“Low oil prices are great for consumers,” said Evan Kelly, editor at OilPrice.com. “They act as a tax cut — more money in people’s pockets can have a material effect on purchasing power, and can provide a modest boost to consumer economies.”
Added Mr. Behravesh: “The energy boom is stimulating growth at home and serving to attract investment and manufacturing jobs back to the U.S.,” while bringing “significant benefits to the rest of the world.”
The steep drop in premium crude prices from well over $100 a barrel this summer to close to $80 recently is “providing an important boost to oil-consuming countries around the world,” he said.
Average gasoline prices in the U.S. plunged to the lowest levels of the year last week, averaging $3.19 a gallon for regular blends, the AAA reported.
The sharp drop in pump prices is one reason economists are increasingly confident about the U.S. economy because it is an area where consumers are particularly sensitive to fluctuations.
At a time when wages are barely keeping up with inflation, a drop in gas prices is one of the few ways that consumers can get an effective increase in disposable incomes. Morgan Stanley estimates the increase in disposable funds at $40 billion a year.
But there is a downside to plummeting oil and gas prices. Premium oil prices fell last week to below $82 a barrel, perilously close to levels that make it uneconomic for drillers in high-cost shale operations to keep pumping oil and gas.
“The current oil price slump may benefit the economy but could hurt one of the main pillars of economic growth, namely the main actor responsible for the global oil production increase,” said commodities trader Zoltan Ban.
Even when prices were around $100 a barrel, many drillers were barely keeping their heads above water, in part because they took on debt to finance the high costs of setting up shale drilling operations, he said. Chesapeake Energy Corp., the leading shale oil developer, for example, carries $12 billion in debt.
“Lower oil prices could lead to the shale oil bubble bursting,” an event that would force many debt-laden shale drillers to abandon their projects and file for bankruptcy, he said.
Weight of the world

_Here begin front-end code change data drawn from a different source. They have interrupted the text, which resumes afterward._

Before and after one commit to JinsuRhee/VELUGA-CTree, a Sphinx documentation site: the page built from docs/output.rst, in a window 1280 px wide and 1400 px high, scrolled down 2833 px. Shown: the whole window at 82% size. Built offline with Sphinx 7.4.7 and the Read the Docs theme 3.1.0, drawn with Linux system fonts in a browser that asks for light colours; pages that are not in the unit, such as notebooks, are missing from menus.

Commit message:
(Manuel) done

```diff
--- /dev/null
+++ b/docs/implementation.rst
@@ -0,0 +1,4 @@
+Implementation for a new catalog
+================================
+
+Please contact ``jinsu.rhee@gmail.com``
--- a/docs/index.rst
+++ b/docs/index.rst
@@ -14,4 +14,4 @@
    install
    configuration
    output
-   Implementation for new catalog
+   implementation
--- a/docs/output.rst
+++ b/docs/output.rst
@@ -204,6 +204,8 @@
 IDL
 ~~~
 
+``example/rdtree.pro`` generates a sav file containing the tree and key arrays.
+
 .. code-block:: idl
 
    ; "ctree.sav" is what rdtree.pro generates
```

The growth slowdown in the rest of the world also poses risks for the U.S. economy, especially the renewed downturn in the European Union, which is the largest U.S. trading partner. Germany, the Continent’s largest economy, last week slashed its growth estimates through the end of 2015. Federal Reserve officials have voiced worries that flagging economies overseas might drag down U.S. growth, and that concern also contributed to the sell-off in U.S. and world stock markets in the past week.
David Donabedian, chief investment officer at Atlantic Trust Private Wealth Management, said whether the U.S. economy holds up under pressure from declining economies overseas is the biggest question for global stock markets.
“While Europe flirts with recession, Japan stalls, and China slows, the U.S. expansion has actually broadened and deepened,” he said. “Will the U.S. remain an island of prosperity?”
But Tom Porcelli, chief U.S. economist at RBC Capital Markets, said investors are worrying too much about the risks facing the U.S.
Trade with Europe constitutes only about 3 percent of U.S. economic output — a small slice of America’s $17 trillion economy.
“The correlation between Eurozone and U.S. growth has been very weak over the course of the last 3 years,” he said.